» Description of the task: Print a faithful copy of the data below, word for word, with the pictures left out.
[Task inputs Boundary: Start]
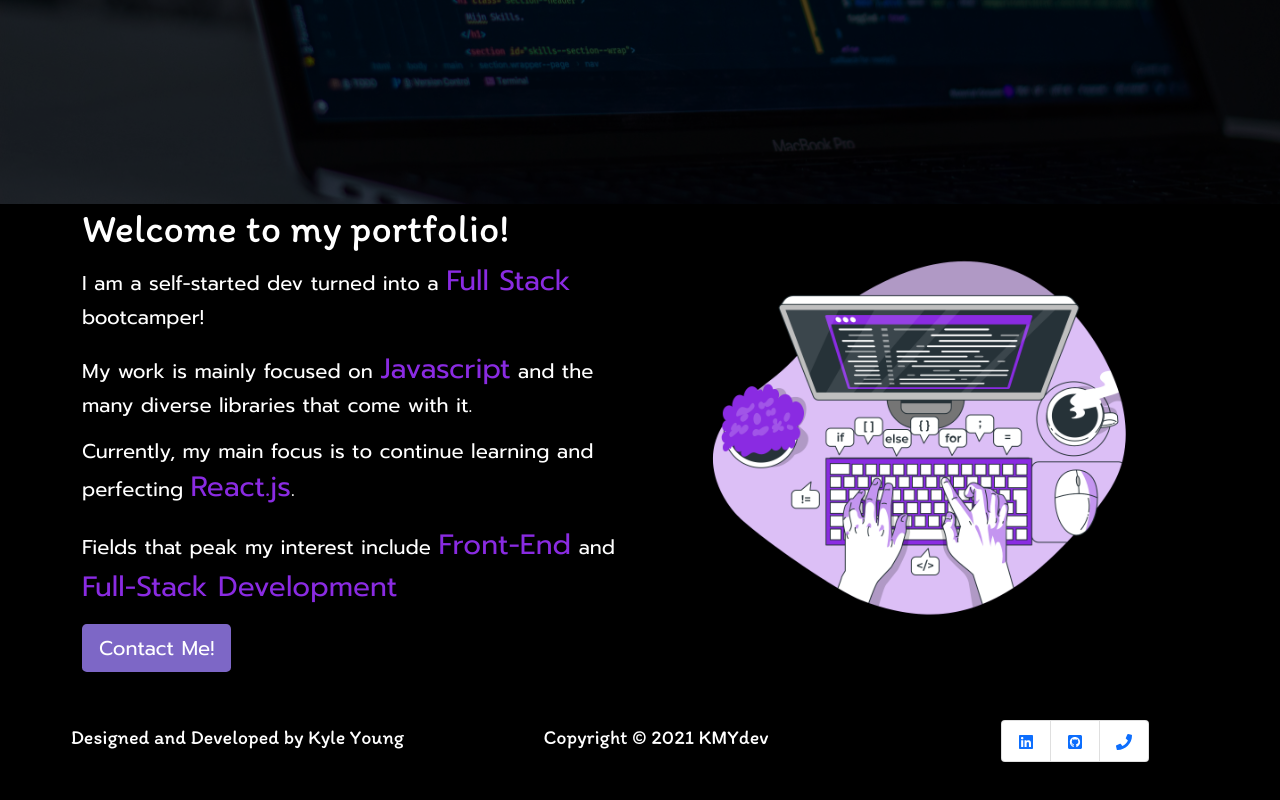
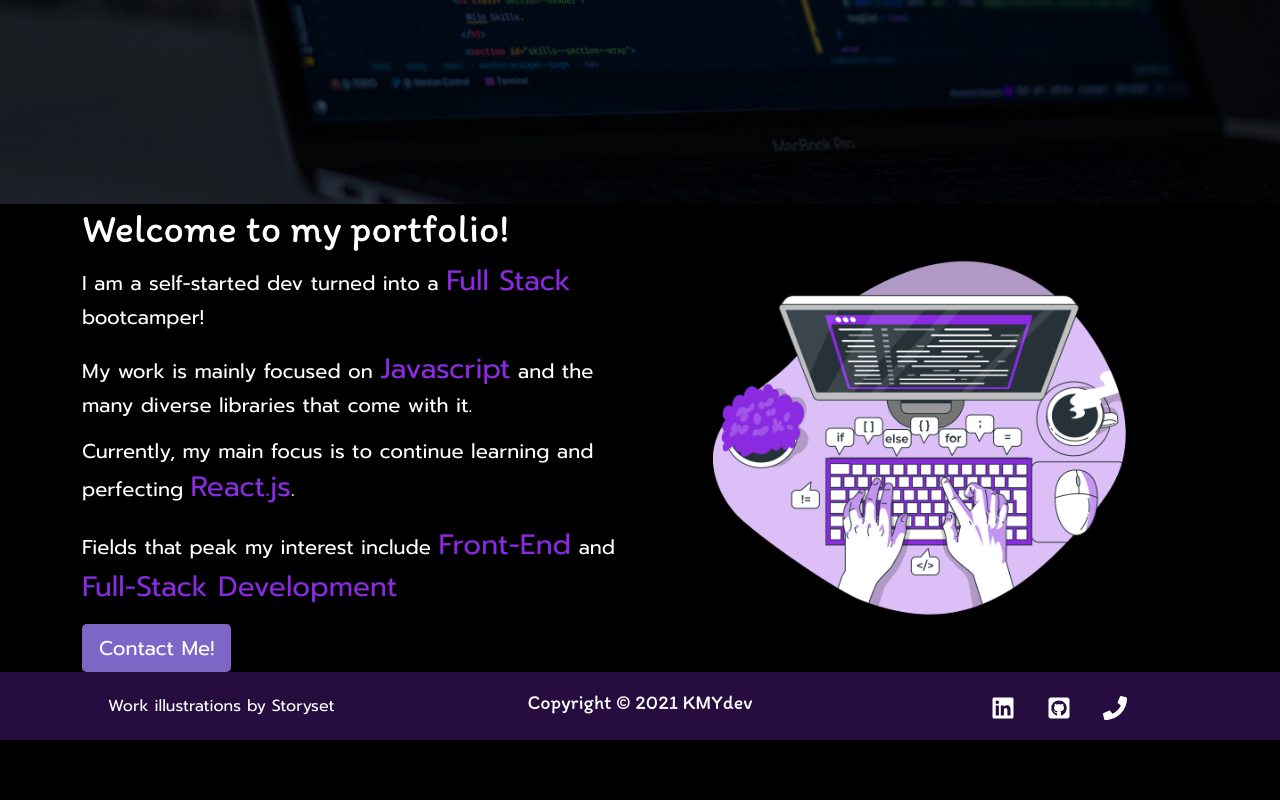
Before and after one commit to Youngin9210/kmydev-react-portfolio, a React (Create React App) app: page /home in a window 1280 px wide. Shown: the part 602-1402 px from the top of the page. After the commit the page ends 1342 px from the top, so only its background shows below. Built offline with nearby package versions, Linux system fonts and the light colour scheme.

Commit message:
removed margin around footer and added padding. also added attribute link for work illustrations

```diff
--- a/src/components/Footer.js
+++ b/src/components/Footer.js
@@ -7,11 +7,14 @@
 	let year = new Date().getFullYear();
 	return (
 		<Container
+			id="footer"
 			fluid
-			className="d-flex justify-content-between text-center m-3 my-5"
+			className="d-flex flex-wrap justify-content-between text-center py-2"
 		>
 			<Col md={4} className="d-flex align-items-center justify-content-center">
-				<h5>Designed and Developed by Kyle Young</h5>
+				<a href="https://storyset.com/work" className="attribution">
+					Work illustrations by Storyset
+				</a>
 			</Col>
 			<Col md={4} className="d-flex align-items-center justify-content-center">
 				<h5>Copyright &copy; {year} KMYdev</h5>
```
[Task inputs Boundary: End]
» Response area:
Before and after one commit to Youngin9210/kmydev-react-portfolio, a React (Create React App) app: page /home in a window 1280 px wide. Shown: the part 602-1402 px from the top of the page. After the commit the page ends 1342 px from the top, so only its background shows below. Built offline with nearby package versions, Linux system fonts and the light colour scheme.

Commit message:
removed margin around footer and added padding. also added attribute link for work illustrations

```diff
--- a/src/components/Footer.js
+++ b/src/components/Footer.js
@@ -7,11 +7,14 @@
 	let year = new Date().getFullYear();
 	return (
 		<Container
+			id="footer"
 			fluid
-			className="d-flex justify-content-between text-center m-3 my-5"
+			className="d-flex flex-wrap justify-content-between text-center py-2"
 		>
 			<Col md={4} className="d-flex align-items-center justify-content-center">
-				<h5>Designed and Developed by Kyle Young</h5>
+				<a href="https://storyset.com/work" className="attribution">
+					Work illustrations by Storyset
+				</a>
 			</Col>
 			<Col md={4} className="d-flex align-items-center justify-content-center">
 				<h5>Copyright &copy; {year} KMYdev</h5>
```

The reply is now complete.